Collected data
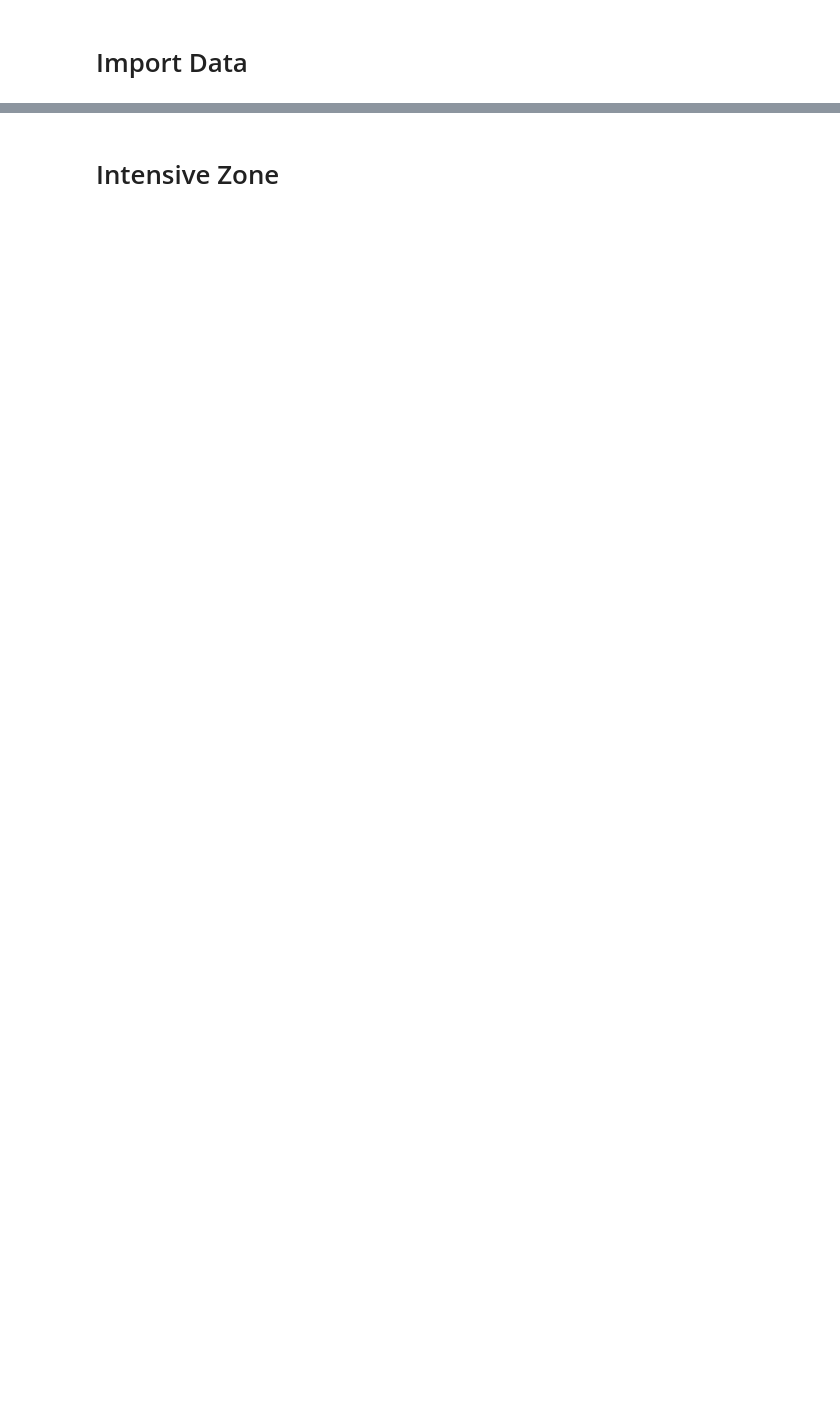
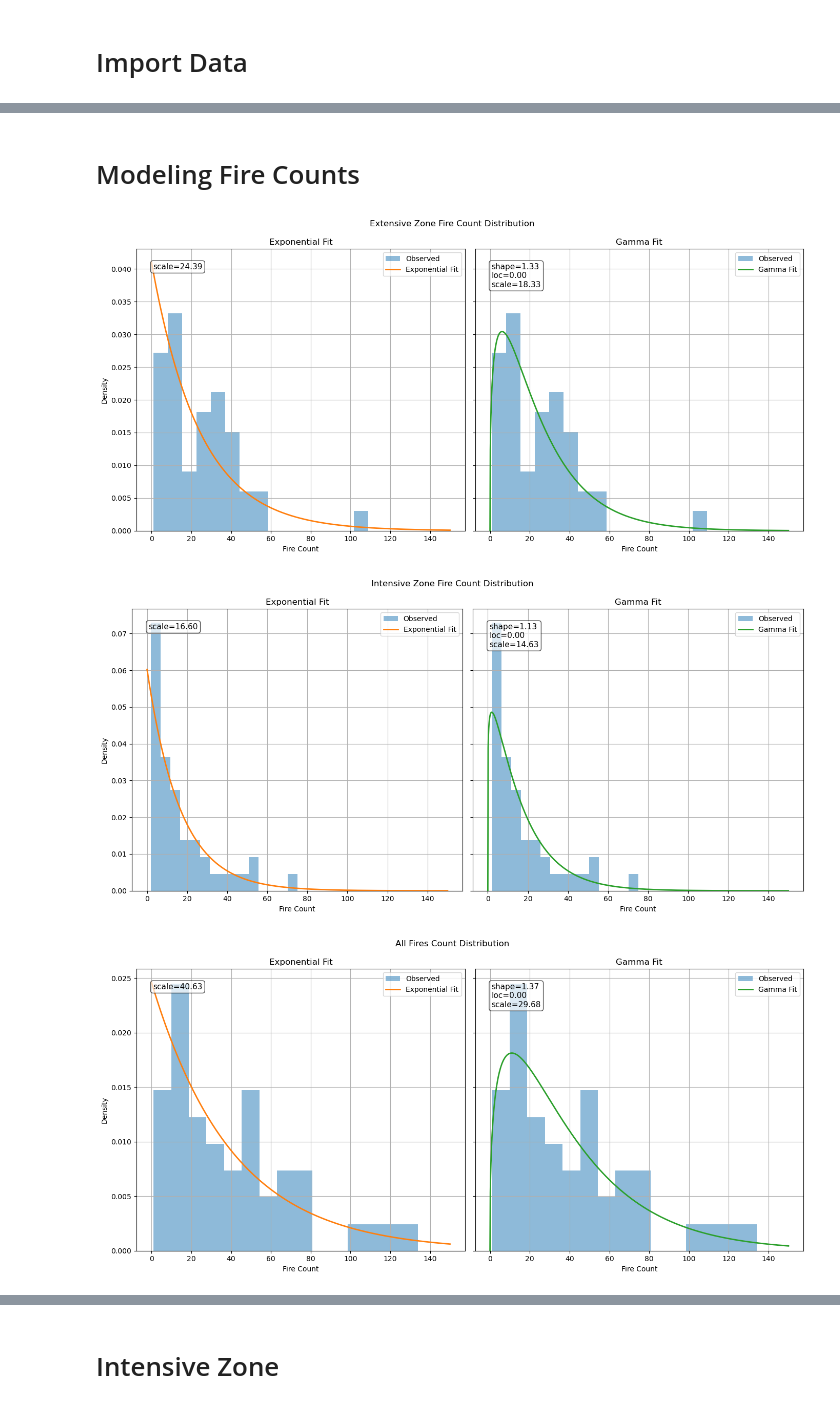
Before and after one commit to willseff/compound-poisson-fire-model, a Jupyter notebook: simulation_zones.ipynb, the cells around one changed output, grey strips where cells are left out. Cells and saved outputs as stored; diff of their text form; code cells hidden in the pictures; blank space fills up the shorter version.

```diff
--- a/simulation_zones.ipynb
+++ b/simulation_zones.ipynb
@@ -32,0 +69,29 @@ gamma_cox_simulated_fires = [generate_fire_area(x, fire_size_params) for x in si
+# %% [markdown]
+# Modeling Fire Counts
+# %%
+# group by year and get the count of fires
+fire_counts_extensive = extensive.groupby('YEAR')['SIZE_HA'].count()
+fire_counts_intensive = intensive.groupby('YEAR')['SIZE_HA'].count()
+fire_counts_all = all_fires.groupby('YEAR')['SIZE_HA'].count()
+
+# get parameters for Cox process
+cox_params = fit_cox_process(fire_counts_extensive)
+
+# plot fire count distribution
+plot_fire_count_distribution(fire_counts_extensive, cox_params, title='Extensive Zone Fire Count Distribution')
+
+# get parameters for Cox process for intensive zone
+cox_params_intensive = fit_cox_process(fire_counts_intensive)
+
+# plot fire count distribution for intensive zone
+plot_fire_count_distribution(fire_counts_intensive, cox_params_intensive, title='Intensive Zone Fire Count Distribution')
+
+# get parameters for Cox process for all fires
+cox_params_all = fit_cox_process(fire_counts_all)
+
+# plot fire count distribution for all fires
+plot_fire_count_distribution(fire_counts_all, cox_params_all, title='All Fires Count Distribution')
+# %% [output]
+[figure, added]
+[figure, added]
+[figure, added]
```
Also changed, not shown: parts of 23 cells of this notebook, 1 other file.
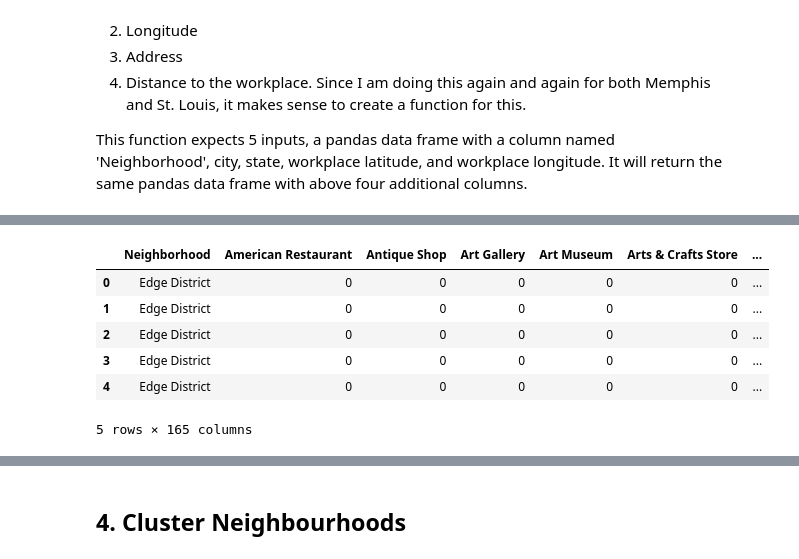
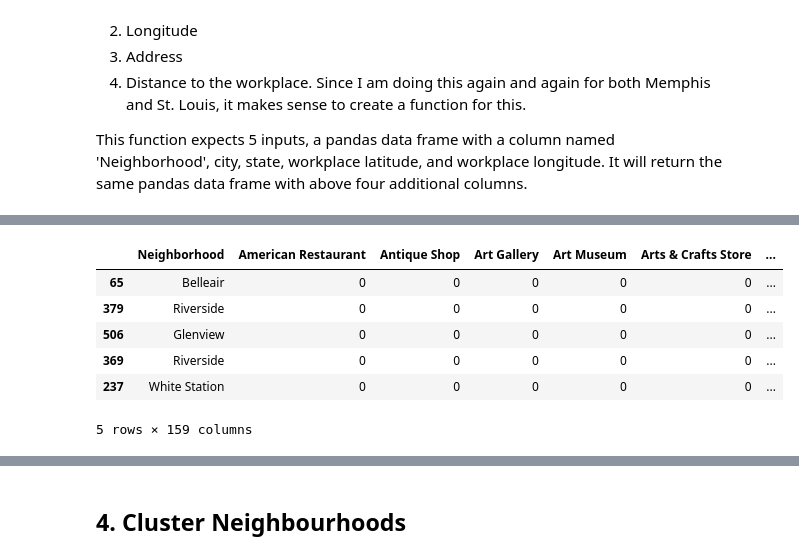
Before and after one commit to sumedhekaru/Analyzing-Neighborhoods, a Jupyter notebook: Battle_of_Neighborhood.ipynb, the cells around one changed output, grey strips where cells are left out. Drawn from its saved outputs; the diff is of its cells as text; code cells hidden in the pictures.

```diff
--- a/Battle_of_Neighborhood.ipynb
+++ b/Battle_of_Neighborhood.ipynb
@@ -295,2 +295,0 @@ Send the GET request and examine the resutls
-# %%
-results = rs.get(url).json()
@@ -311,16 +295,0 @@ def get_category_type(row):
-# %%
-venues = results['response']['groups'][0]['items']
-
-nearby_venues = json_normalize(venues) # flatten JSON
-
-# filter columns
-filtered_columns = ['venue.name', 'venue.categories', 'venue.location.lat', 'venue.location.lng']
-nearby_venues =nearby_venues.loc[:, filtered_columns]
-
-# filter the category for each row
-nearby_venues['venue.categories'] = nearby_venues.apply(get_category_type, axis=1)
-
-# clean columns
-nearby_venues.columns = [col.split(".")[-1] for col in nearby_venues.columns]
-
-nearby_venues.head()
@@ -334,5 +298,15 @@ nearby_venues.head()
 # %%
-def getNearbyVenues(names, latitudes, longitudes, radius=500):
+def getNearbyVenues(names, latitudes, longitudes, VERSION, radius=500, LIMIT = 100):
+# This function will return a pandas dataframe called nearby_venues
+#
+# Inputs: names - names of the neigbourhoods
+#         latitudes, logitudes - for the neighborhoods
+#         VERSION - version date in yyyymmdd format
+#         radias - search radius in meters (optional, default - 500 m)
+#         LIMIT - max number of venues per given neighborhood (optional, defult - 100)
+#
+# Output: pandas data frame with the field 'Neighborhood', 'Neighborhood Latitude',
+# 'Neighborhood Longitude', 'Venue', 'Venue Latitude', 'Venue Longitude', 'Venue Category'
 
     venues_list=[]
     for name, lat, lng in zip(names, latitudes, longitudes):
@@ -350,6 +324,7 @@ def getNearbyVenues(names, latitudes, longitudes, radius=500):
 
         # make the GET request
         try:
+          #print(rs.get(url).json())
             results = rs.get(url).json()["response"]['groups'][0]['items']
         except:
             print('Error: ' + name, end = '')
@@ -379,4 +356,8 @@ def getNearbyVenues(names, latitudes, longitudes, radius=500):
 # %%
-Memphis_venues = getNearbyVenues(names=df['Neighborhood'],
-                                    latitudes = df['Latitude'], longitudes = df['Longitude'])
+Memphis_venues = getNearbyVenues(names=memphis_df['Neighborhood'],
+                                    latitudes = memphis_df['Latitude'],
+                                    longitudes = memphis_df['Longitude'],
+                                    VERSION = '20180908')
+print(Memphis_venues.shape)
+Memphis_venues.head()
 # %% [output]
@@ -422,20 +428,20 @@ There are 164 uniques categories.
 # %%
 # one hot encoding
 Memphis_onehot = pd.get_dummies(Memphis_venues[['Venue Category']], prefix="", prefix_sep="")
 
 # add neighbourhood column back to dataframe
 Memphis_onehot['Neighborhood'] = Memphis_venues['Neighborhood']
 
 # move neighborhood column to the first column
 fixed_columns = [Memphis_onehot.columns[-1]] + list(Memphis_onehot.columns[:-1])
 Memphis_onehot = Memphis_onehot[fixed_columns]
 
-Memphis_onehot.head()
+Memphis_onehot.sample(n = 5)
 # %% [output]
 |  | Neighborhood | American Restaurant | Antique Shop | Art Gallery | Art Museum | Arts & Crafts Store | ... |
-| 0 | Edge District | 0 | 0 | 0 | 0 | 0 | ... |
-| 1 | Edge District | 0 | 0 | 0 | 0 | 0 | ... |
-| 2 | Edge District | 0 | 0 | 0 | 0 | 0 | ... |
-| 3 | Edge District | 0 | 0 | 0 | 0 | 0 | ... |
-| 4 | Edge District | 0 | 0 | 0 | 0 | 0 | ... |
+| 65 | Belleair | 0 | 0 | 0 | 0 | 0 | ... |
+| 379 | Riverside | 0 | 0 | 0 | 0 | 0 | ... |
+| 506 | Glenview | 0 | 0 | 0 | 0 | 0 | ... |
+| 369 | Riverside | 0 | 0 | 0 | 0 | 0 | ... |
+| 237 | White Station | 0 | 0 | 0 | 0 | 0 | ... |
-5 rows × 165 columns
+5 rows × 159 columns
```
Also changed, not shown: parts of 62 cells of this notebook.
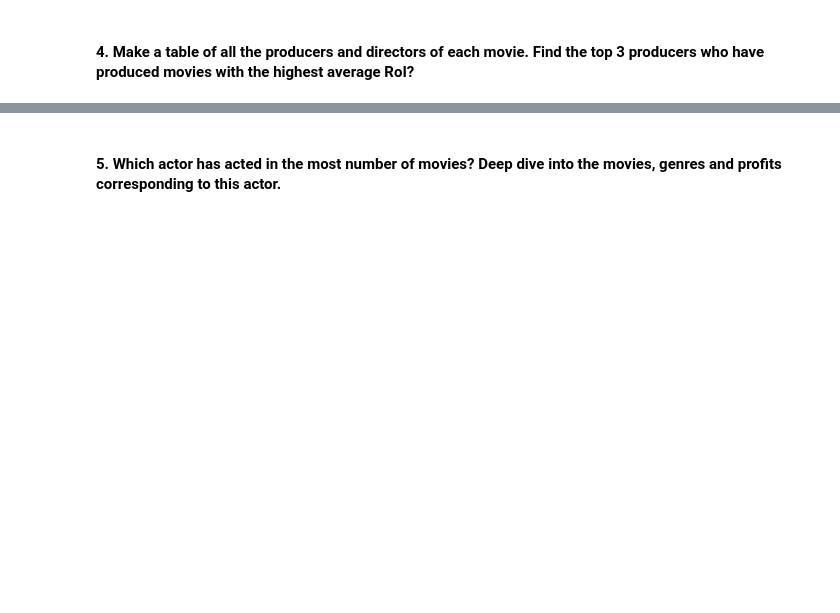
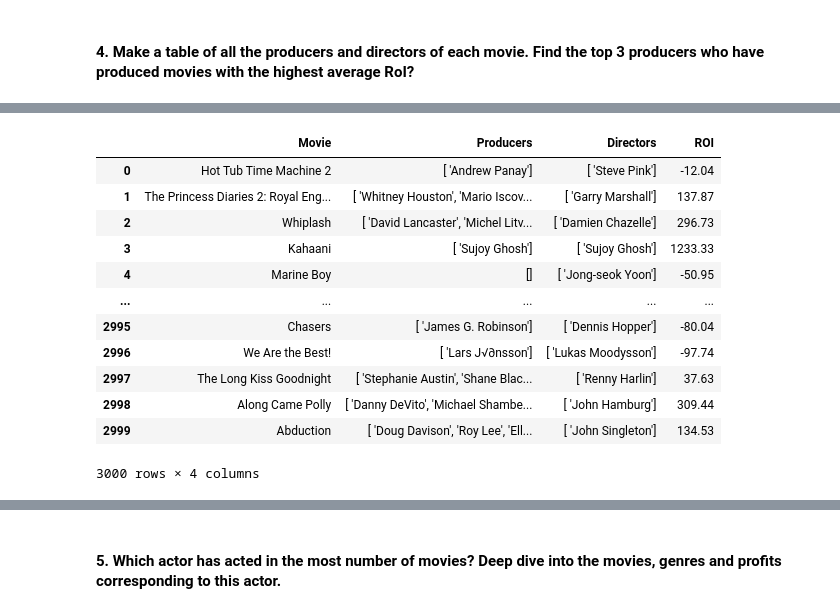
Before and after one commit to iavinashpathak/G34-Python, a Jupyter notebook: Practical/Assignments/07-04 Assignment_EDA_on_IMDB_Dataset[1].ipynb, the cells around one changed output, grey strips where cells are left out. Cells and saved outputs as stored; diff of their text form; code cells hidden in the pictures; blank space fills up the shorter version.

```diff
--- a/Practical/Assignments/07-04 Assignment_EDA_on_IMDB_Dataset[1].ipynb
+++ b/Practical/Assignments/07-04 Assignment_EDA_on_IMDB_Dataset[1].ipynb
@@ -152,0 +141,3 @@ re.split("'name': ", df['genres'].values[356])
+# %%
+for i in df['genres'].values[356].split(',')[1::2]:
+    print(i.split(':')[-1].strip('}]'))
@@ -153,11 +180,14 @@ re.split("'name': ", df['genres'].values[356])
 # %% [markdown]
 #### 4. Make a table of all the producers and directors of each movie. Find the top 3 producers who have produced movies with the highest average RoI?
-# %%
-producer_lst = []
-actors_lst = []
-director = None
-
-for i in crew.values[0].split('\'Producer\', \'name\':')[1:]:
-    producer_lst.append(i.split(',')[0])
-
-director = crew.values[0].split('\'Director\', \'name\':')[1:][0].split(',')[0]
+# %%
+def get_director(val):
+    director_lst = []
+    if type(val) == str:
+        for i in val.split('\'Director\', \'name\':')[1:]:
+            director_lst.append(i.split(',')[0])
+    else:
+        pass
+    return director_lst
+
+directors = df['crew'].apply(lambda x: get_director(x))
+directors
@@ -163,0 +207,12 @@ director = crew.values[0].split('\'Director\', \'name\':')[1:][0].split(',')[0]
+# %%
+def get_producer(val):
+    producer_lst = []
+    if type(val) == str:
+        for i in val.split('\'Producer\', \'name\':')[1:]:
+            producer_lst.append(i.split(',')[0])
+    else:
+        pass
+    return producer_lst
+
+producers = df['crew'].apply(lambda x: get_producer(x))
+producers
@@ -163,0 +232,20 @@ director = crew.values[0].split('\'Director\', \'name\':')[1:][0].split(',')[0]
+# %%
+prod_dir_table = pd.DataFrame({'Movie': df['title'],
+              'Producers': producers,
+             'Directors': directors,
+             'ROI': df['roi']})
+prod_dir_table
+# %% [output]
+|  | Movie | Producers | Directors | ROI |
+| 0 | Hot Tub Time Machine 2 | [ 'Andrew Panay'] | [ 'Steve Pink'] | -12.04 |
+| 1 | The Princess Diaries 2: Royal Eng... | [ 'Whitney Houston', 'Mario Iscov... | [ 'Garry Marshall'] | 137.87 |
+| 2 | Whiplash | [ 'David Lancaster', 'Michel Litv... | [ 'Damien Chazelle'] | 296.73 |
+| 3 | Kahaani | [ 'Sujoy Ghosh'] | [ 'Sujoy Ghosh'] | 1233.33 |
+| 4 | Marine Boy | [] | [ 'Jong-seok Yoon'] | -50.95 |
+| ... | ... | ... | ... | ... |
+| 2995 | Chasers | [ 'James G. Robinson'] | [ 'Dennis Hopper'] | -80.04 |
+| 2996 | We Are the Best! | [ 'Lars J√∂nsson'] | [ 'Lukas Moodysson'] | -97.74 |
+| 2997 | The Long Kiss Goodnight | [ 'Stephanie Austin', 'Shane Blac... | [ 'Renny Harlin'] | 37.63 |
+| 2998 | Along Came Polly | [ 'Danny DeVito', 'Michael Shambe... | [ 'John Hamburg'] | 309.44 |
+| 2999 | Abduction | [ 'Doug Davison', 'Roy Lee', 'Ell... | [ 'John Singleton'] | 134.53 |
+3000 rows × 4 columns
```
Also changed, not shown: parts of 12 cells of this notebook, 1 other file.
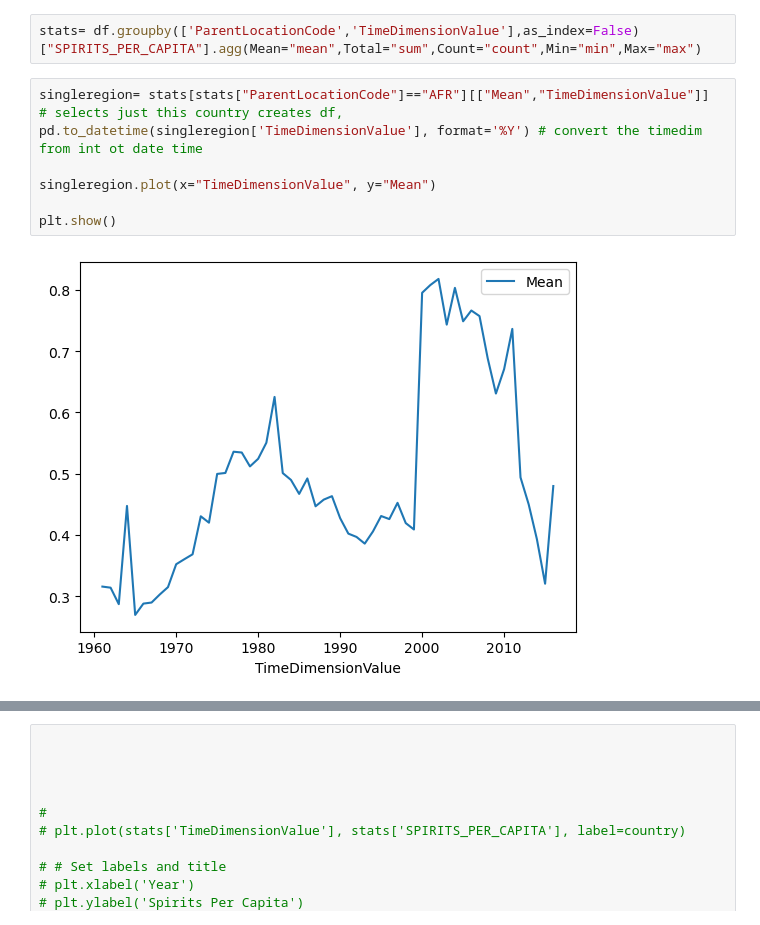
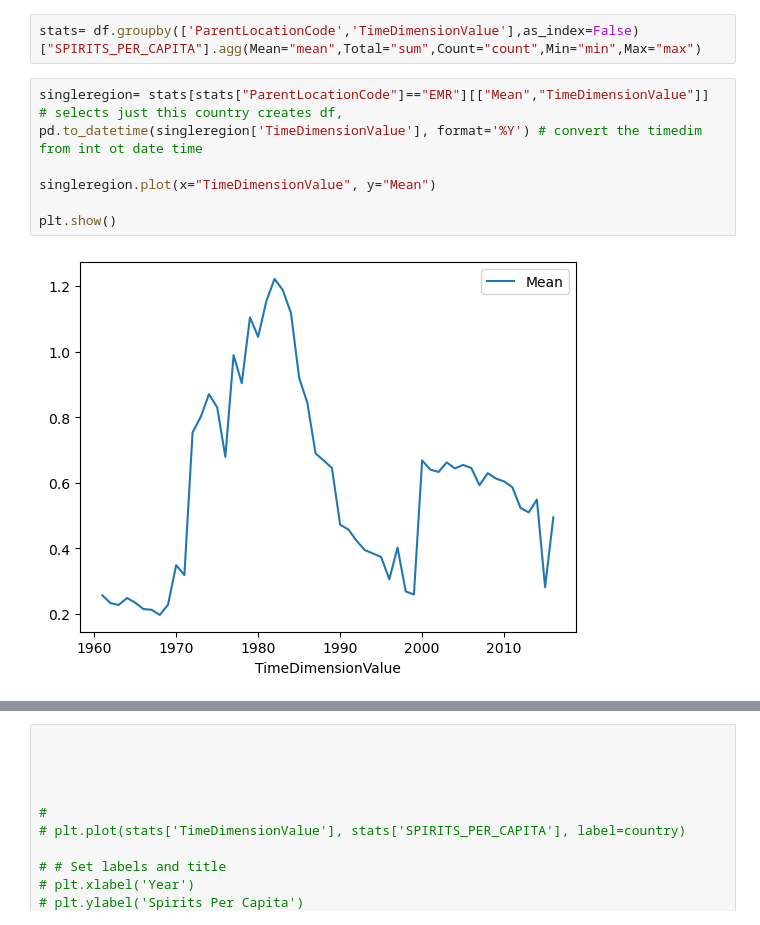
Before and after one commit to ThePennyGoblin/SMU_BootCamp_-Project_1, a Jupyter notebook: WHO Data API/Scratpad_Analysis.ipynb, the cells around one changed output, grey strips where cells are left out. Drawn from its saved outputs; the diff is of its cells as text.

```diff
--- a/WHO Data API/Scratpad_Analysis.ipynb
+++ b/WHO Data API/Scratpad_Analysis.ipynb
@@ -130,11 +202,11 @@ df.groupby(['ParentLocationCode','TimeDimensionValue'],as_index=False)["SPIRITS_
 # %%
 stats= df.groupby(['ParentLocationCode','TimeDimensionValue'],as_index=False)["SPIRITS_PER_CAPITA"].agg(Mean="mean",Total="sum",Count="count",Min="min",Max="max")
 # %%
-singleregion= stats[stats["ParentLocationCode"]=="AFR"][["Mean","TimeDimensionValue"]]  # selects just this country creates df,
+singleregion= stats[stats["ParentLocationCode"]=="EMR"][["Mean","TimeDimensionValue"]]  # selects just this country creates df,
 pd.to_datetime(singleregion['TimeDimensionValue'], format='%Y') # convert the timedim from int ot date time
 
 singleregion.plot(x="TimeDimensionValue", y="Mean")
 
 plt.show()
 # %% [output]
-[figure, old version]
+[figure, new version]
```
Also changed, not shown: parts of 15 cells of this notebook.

▶ [What to do] What is the number of lines in the data above that include the word "singleregion"? Answer with that number only.

▶ [Written reply] 4